Stored data entries:
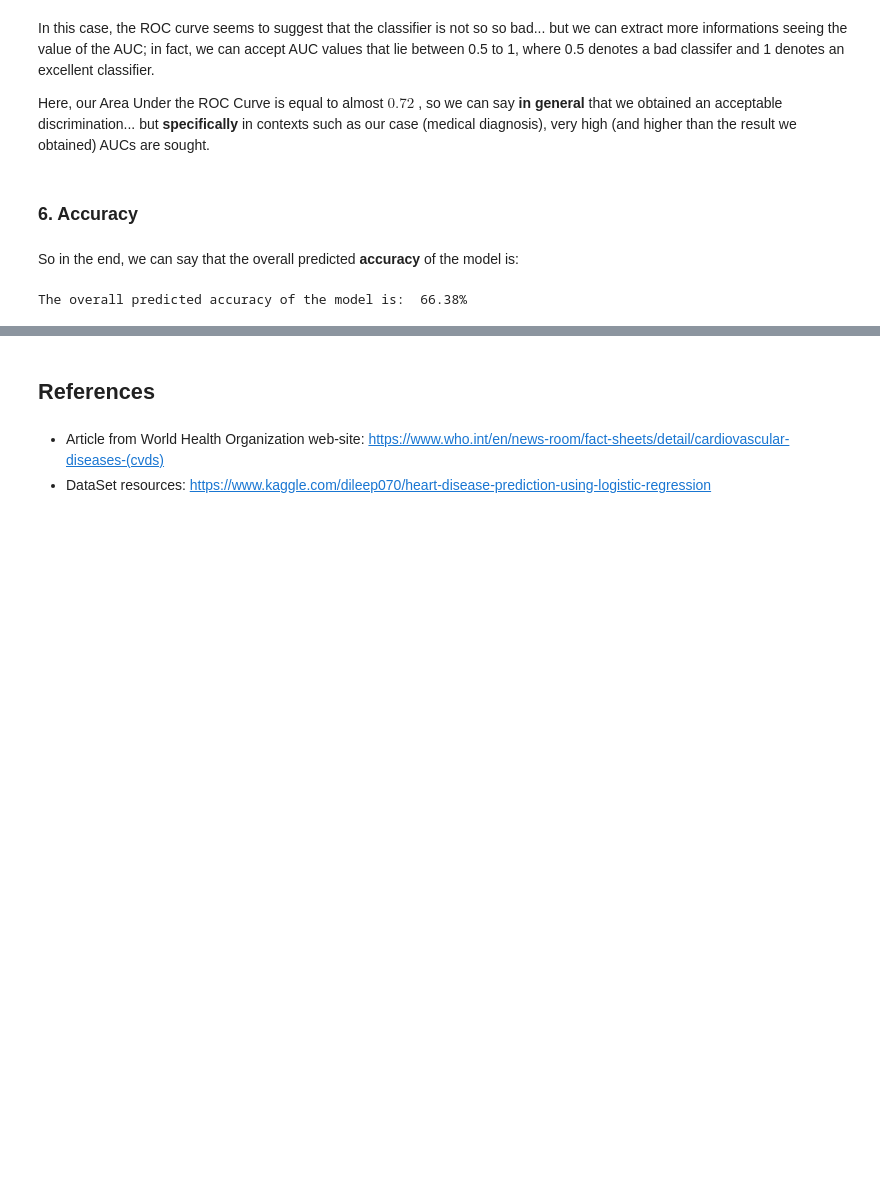
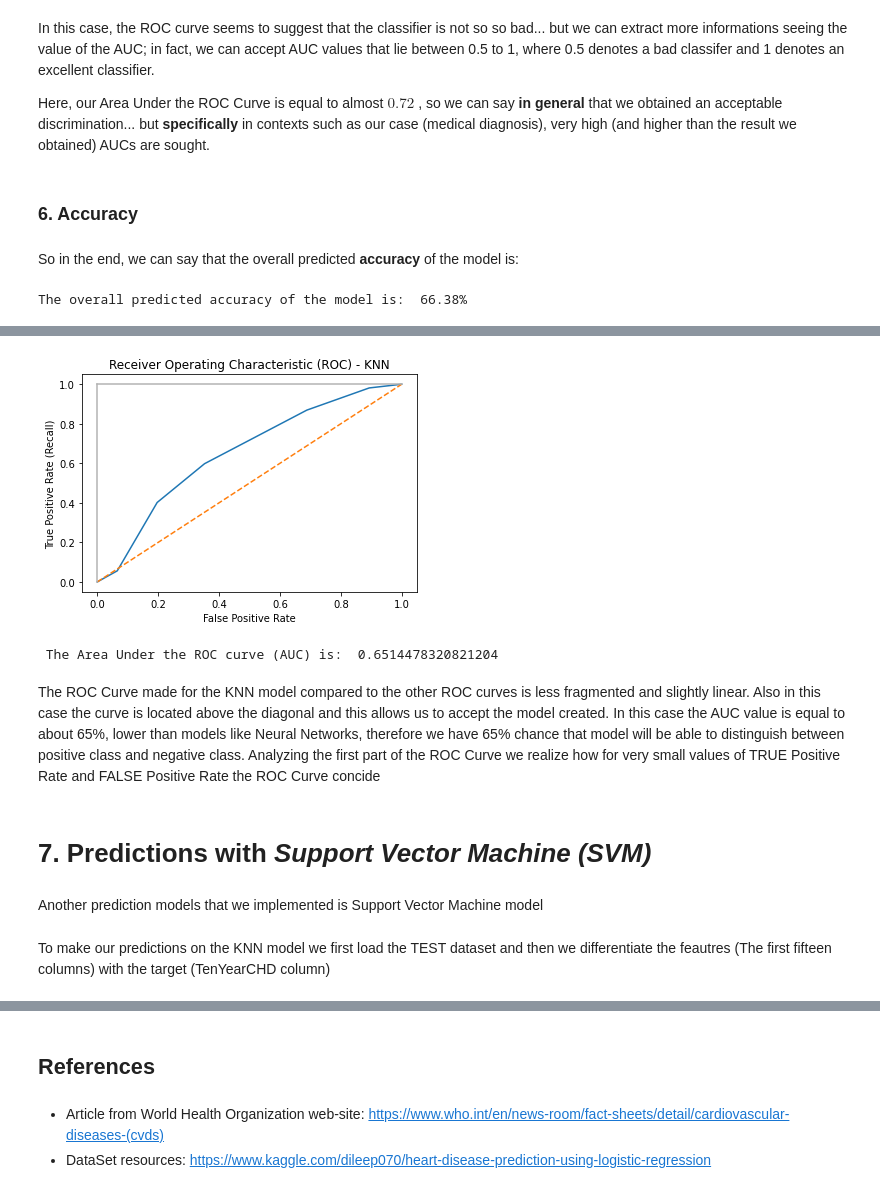
Before and after one commit to TarazGr/FDS-Final, a Jupyter notebook: REPORT.ipynb, the cells around one changed output, grey strips where cells are left out. Drawn from its saved outputs; the diff is of its cells as text; code cells hidden in the pictures; blank space fills up the shorter version.

```diff
--- a/REPORT.ipynb
+++ b/REPORT.ipynb
@@ -361,0 +368,4 @@ The overall predicted accuracy of the model is:  66.38%
+# %%
+path = Path('/Users/antoniozappia/Documents/GitHub/FDS-Final/models/KNN.pkl')
+with open(path,'rb') as file:
+    model=pickle.load(file)
@@ -361,0 +524,23 @@ The overall predicted accuracy of the model is:  66.38%
+# %%
+predictions=model.predict_proba(X_test)[:,1]
+# %%
+auc=roc_auc_score(np.array(df_test['TenYearCHD']), predictions)
+false_positive_rate, true_positive_rate, threshold = roc_curve(np.array(df_test['TenYearCHD']), predictions)
+plt.plot(figsize=(10,10))
+plt.title('Receiver Operating Characteristic (ROC) - KNN')
+plt.plot(false_positive_rate, true_positive_rate)
+plt.plot([0, 1], ls="--")
+plt.plot([0, 0], [1, 0] , c=".7"), plt.plot([1, 1] , c=".7")
+plt.ylabel('True Positive Rate (Recall)')
+plt.xlabel('False Positive Rate')
+plt.show()
+print(' The Area Under the ROC curve (AUC) is: ', auc)
+# %% [output]
+[figure, added]
+ The Area Under the ROC curve (AUC) is:  0.6514478320821204
+# %% [markdown]
+The ROC Curve made for the KNN model compared to the other ROC curves is less fragmented and slightly linear. Also in this case the curve is located above the diagonal and this allows us to accept the model created. In this case the AUC value is equal to about 65%, lower than models like Neural Networks, therefore we have 65% chance that model will be able to distinguish between positive class and negative class. Analyzing the first part of the ROC Curve we realize how for very small values of TRUE Positive Rate and FALSE Positive Rate the ROC Curve concide
+# %% [markdown]
+# 7. Predictions with ***Support Vector Machine (SVM)***
+# %% [markdown]
+Another prediction models that we implemented is Support Vector Machine model
@@ -361,0 +551,2 @@ The overall predicted accuracy of the model is:  66.38%
+# %% [markdown]
+To make our predictions on the KNN model we first load the TEST dataset and then we differentiate the feautres (The first fifteen columns) with the target (TenYearCHD column)
```
Also changed, not shown: parts of 106 cells of this notebook.
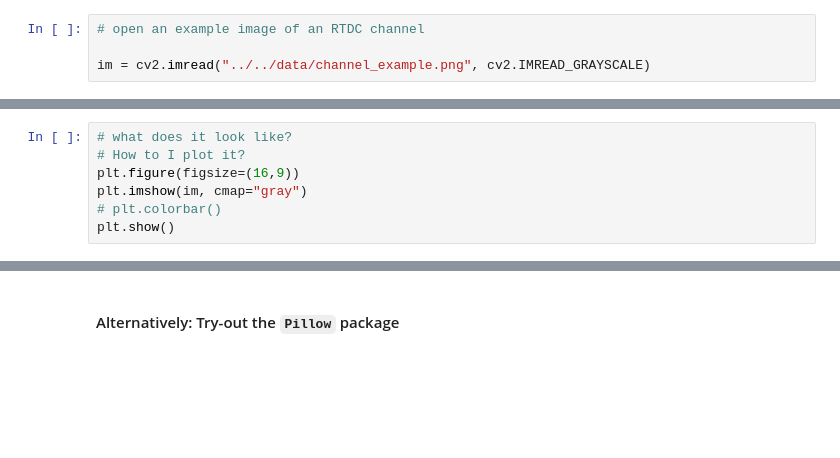
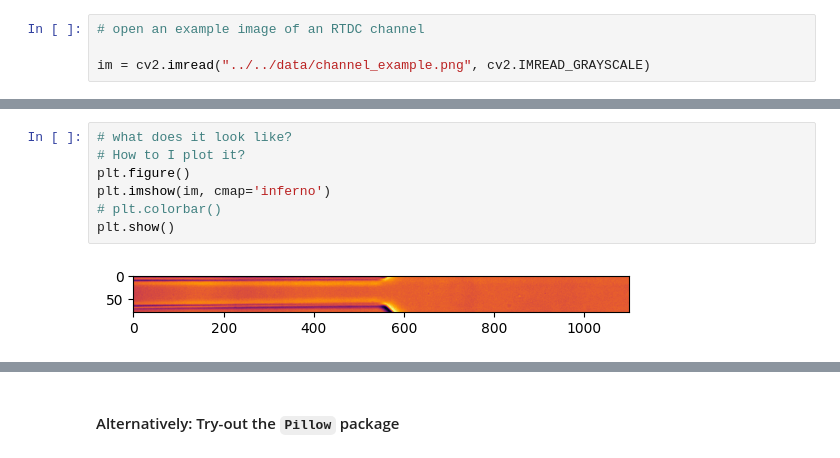
Before and after one commit to GuckLab/Python-Workshops, a Jupyter notebook: workshops/beginner_topics/Python-Beginner-Workshop-02-Open_Data.ipynb, the cells around one changed output, grey strips where cells are left out. Saved outputs shown, nothing was run; the diff lists cells and outputs as text; blank space fills up the shorter version.

```diff
--- a/workshops/beginner_topics/Python-Beginner-Workshop-02-Open_Data.ipynb
+++ b/workshops/beginner_topics/Python-Beginner-Workshop-02-Open_Data.ipynb
@@ -78,10 +90,12 @@ im
 # %%
 # what does it look like?
 # How to I plot it?
-plt.figure(figsize=(16,9))
-plt.imshow(im, cmap="gray")
+plt.figure()
+plt.imshow(im, cmap='inferno')
 # plt.colorbar()
 plt.show()
+# %% [output]
+[figure, added]
 # %%
 # but what is this "im"?
 type(im)
```
Also changed, not shown: parts of 38 cells of this notebook, 12 other files.
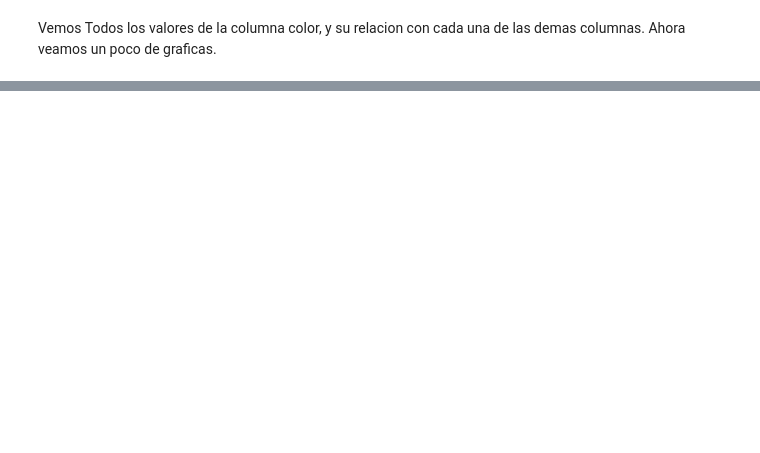
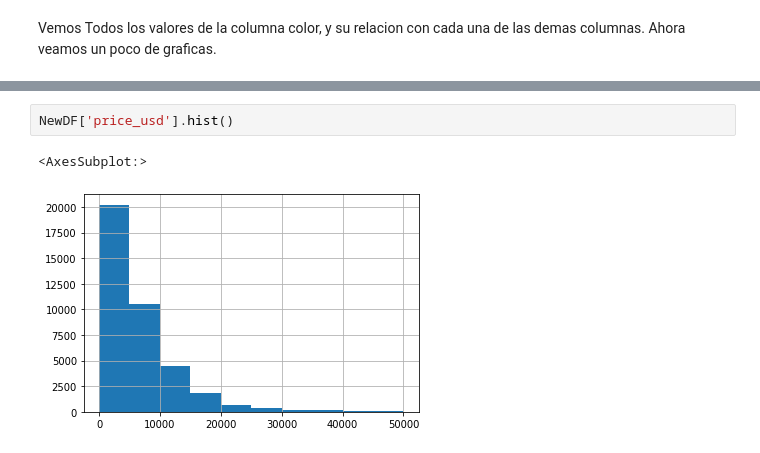
Before and after one commit to wowramon/EDA_UsedCars, a Jupyter notebook: ChallengeCars.ipynb, the cells around one changed output, grey strips where cells are left out. Drawn from its saved outputs; the diff is of its cells as text; blank space fills up the shorter version.

```diff
--- a/ChallengeCars.ipynb
+++ b/ChallengeCars.ipynb
@@ -132,0 +138,5 @@ sns.boxplot(x = 'price_usd', y = 'color', data = df)
+# %%
+NewDF['price_usd'].hist()
+# %% [output]
+<AxesSubplot:>
+[figure, added]
```
Also changed, not shown: parts of 22 cells of this notebook.
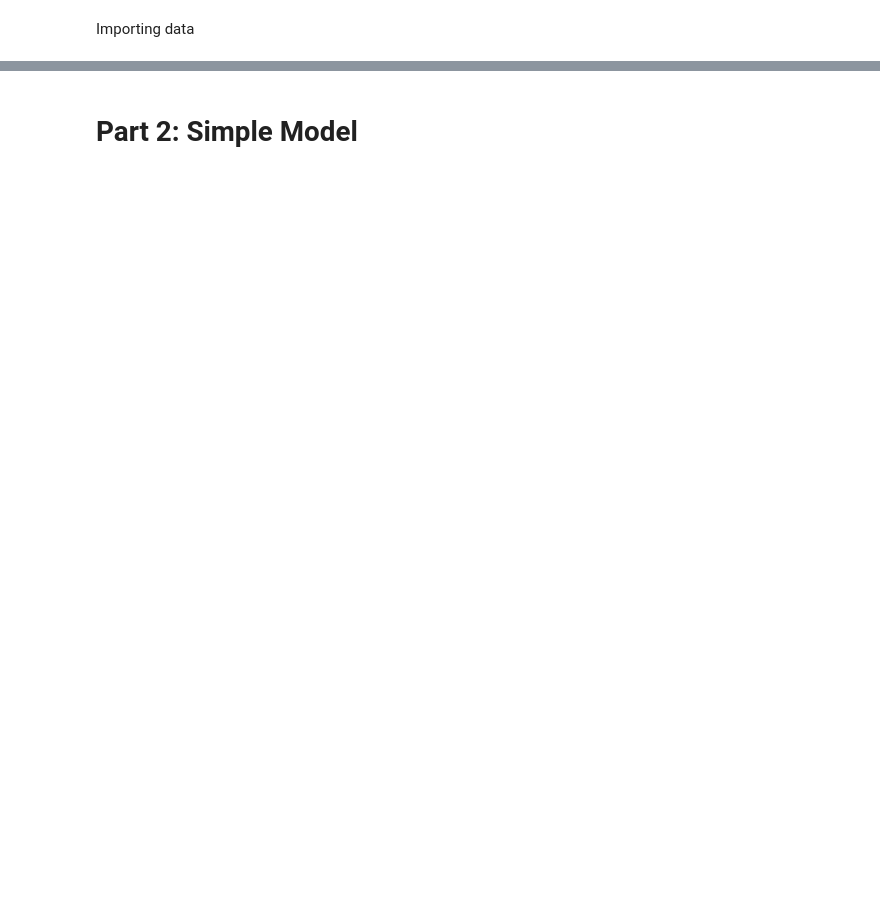
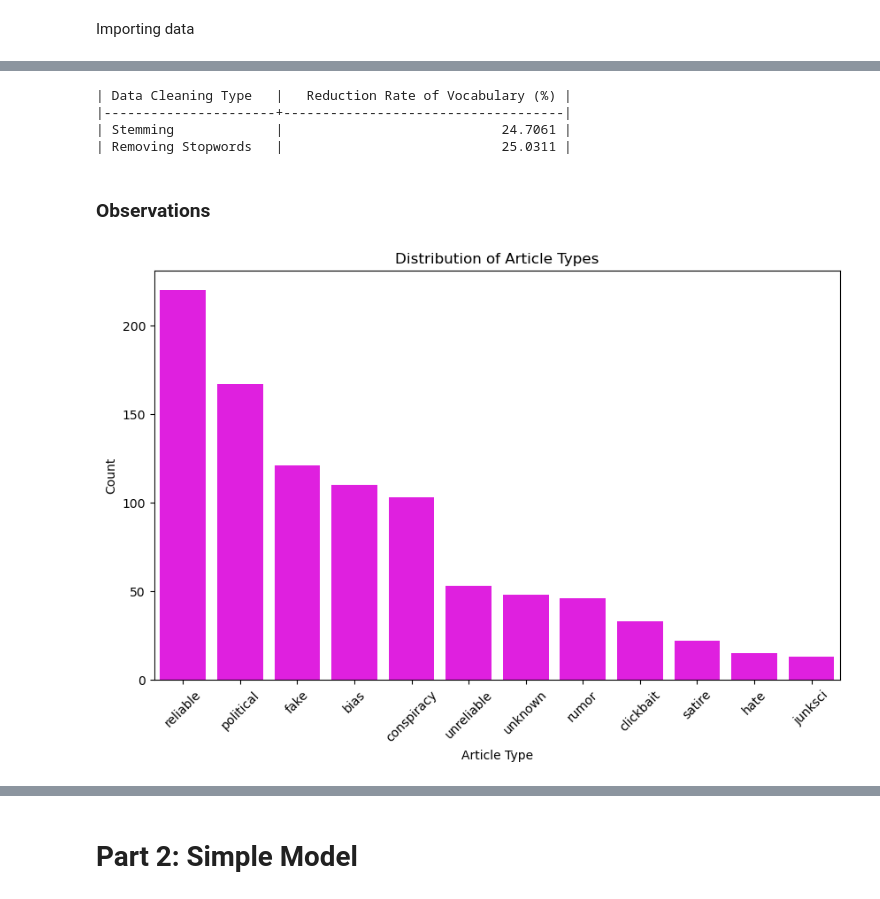
Before and after one commit to andreazheidam/Fake-News-Project, a Jupyter notebook: Project.ipynb, the cells around one changed output, grey strips where cells are left out. Drawn from its saved outputs; the diff is of its cells as text; code cells hidden in the pictures; blank space fills up the shorter version.

```diff
--- a/Project.ipynb
+++ b/Project.ipynb
@@ -134,0 +66,33 @@ data_fake_news
+# %%
+#keeping only the relevant collumns
+data_fake_news = raw_data_fake_news.copy()[
+    ['domain', 'type', 'content', 'title', 'authors', 'meta_description', 'meta_keywords']].head(1000)
+# %%
+#cleaning raw text using clean_text function on all elements
+data_fake_news['content'] = data_fake_news['content'].apply(clean_text)
+# %%
+#stemming and removing stopwords, while calculating the reduction in vocabulary
+data_fake_news['content'] = word_stemming_stopwords(data_fake_news['content'])
+# %% [output]
+| Data Cleaning Type   |   Reduction Rate of Vocabulary (%) |
+|----------------------+------------------------------------|
+| Stemming             |                            24.7061 |
+| Removing Stopwords   |                            25.0311 |
+# %% [markdown]
+### Observations
+# %%
+import matplotlib.pyplot as plt
+import seaborn as sns
+
+def create_table(df: pd.DataFrame):
+    """Creating a table over the distribution of types of articles"""
+    type_counts = df['type'].value_counts()
+    type_order = type_counts.index
+    plt.figure(figsize=(10, 6))
+    sns.countplot(data=df, x='type', order=type_order, color='fuchsia')
+    plt.title("Distribution of Article Types")
+    plt.xlabel("Article Type")
+    plt.ylabel("Count")
+    plt.xticks(rotation=45)
+
+    plt.show()
@@ -134,0 +118,4 @@ data_fake_news
+# %%
+create_table(data_fake_news)
+# %% [output]
+[figure, added]
```
Also changed, not shown: parts of 17 cells of this notebook, 13 other files.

#### WHAT THE TASK REQUIRES
Each entry above must be restated word for word; the pictures stay out of the copy.

#### SOLVED PROBLEM
Before and after one commit to TarazGr/FDS-Final, a Jupyter notebook: REPORT.ipynb, the cells around one changed output, grey strips where cells are left out. Drawn from its saved outputs; the diff is of its cells as text; code cells hidden in the pictures; blank space fills up the shorter version.

```diff
--- a/REPORT.ipynb
+++ b/REPORT.ipynb
@@ -361,0 +368,4 @@ The overall predicted accuracy of the model is:  66.38%
+# %%
+path = Path('/Users/antoniozappia/Documents/GitHub/FDS-Final/models/KNN.pkl')
+with open(path,'rb') as file:
+    model=pickle.load(file)
@@ -361,0 +524,23 @@ The overall predicted accuracy of the model is:  66.38%
+# %%
+predictions=model.predict_proba(X_test)[:,1]
+# %%
+auc=roc_auc_score(np.array(df_test['TenYearCHD']), predictions)
+false_positive_rate, true_positive_rate, threshold = roc_curve(np.array(df_test['TenYearCHD']), predictions)
+plt.plot(figsize=(10,10))
+plt.title('Receiver Operating Characteristic (ROC) - KNN')
+plt.plot(false_positive_rate, true_positive_rate)
+plt.plot([0, 1], ls="--")
+plt.plot([0, 0], [1, 0] , c=".7"), plt.plot([1, 1] , c=".7")
+plt.ylabel('True Positive Rate (Recall)')
+plt.xlabel('False Positive Rate')
+plt.show()
+print(' The Area Under the ROC curve (AUC) is: ', auc)
+# %% [output]
+[figure, added]
+ The Area Under the ROC curve (AUC) is:  0.6514478320821204
+# %% [markdown]
+The ROC Curve made for the KNN model compared to the other ROC curves is less fragmented and slightly linear. Also in this case the curve is located above the diagonal and this allows us to accept the model created. In this case the AUC value is equal to about 65%, lower than models like Neural Networks, therefore we have 65% chance that model will be able to distinguish between positive class and negative class. Analyzing the first part of the ROC Curve we realize how for very small values of TRUE Positive Rate and FALSE Positive Rate the ROC Curve concide
+# %% [markdown]
+# 7. Predictions with ***Support Vector Machine (SVM)***
+# %% [markdown]
+Another prediction models that we implemented is Support Vector Machine model
@@ -361,0 +551,2 @@ The overall predicted accuracy of the model is:  66.38%
+# %% [markdown]
+To make our predictions on the KNN model we first load the TEST dataset and then we differentiate the feautres (The first fifteen columns) with the target (TenYearCHD column)
```
Also changed, not shown: parts of 106 cells of this notebook.
Before and after one commit to GuckLab/Python-Workshops, a Jupyter notebook: workshops/beginner_topics/Python-Beginner-Workshop-02-Open_Data.ipynb, the cells around one changed output, grey strips where cells are left out. Saved outputs shown, nothing was run; the diff lists cells and outputs as text; blank space fills up the shorter version.

```diff
--- a/workshops/beginner_topics/Python-Beginner-Workshop-02-Open_Data.ipynb
+++ b/workshops/beginner_topics/Python-Beginner-Workshop-02-Open_Data.ipynb
@@ -78,10 +90,12 @@ im
 # %%
 # what does it look like?
 # How to I plot it?
-plt.figure(figsize=(16,9))
-plt.imshow(im, cmap="gray")
+plt.figure()
+plt.imshow(im, cmap='inferno')
 # plt.colorbar()
 plt.show()
+# %% [output]
+[figure, added]
 # %%
 # but what is this "im"?
 type(im)
```
Also changed, not shown: parts of 38 cells of this notebook, 12 other files.
Before and after one commit to wowramon/EDA_UsedCars, a Jupyter notebook: ChallengeCars.ipynb, the cells around one changed output, grey strips where cells are left out. Drawn from its saved outputs; the diff is of its cells as text; blank space fills up the shorter version.

```diff
--- a/ChallengeCars.ipynb
+++ b/ChallengeCars.ipynb
@@ -132,0 +138,5 @@ sns.boxplot(x = 'price_usd', y = 'color', data = df)
+# %%
+NewDF['price_usd'].hist()
+# %% [output]
+<AxesSubplot:>
+[figure, added]
```
Also changed, not shown: parts of 22 cells of this notebook.
Before and after one commit to andreazheidam/Fake-News-Project, a Jupyter notebook: Project.ipynb, the cells around one changed output, grey strips where cells are left out. Drawn from its saved outputs; the diff is of its cells as text; code cells hidden in the pictures; blank space fills up the shorter version.

```diff
--- a/Project.ipynb
+++ b/Project.ipynb
@@ -134,0 +66,33 @@ data_fake_news
+# %%
+#keeping only the relevant collumns
+data_fake_news = raw_data_fake_news.copy()[
+    ['domain', 'type', 'content', 'title', 'authors', 'meta_description', 'meta_keywords']].head(1000)
+# %%
+#cleaning raw text using clean_text function on all elements
+data_fake_news['content'] = data_fake_news['content'].apply(clean_text)
+# %%
+#stemming and removing stopwords, while calculating the reduction in vocabulary
+data_fake_news['content'] = word_stemming_stopwords(data_fake_news['content'])
+# %% [output]
+| Data Cleaning Type   |   Reduction Rate of Vocabulary (%) |
+|----------------------+------------------------------------|
+| Stemming             |                            24.7061 |
+| Removing Stopwords   |                            25.0311 |
+# %% [markdown]
+### Observations
+# %%
+import matplotlib.pyplot as plt
+import seaborn as sns
+
+def create_table(df: pd.DataFrame):
+    """Creating a table over the distribution of types of articles"""
+    type_counts = df['type'].value_counts()
+    type_order = type_counts.index
+    plt.figure(figsize=(10, 6))
+    sns.countplot(data=df, x='type', order=type_order, color='fuchsia')
+    plt.title("Distribution of Article Types")
+    plt.xlabel("Article Type")
+    plt.ylabel("Count")
+    plt.xticks(rotation=45)
+
+    plt.show()
@@ -134,0 +118,4 @@ data_fake_news
+# %%
+create_table(data_fake_news)
+# %% [output]
+[figure, added]
```
Also changed, not shown: parts of 17 cells of this notebook, 13 other files.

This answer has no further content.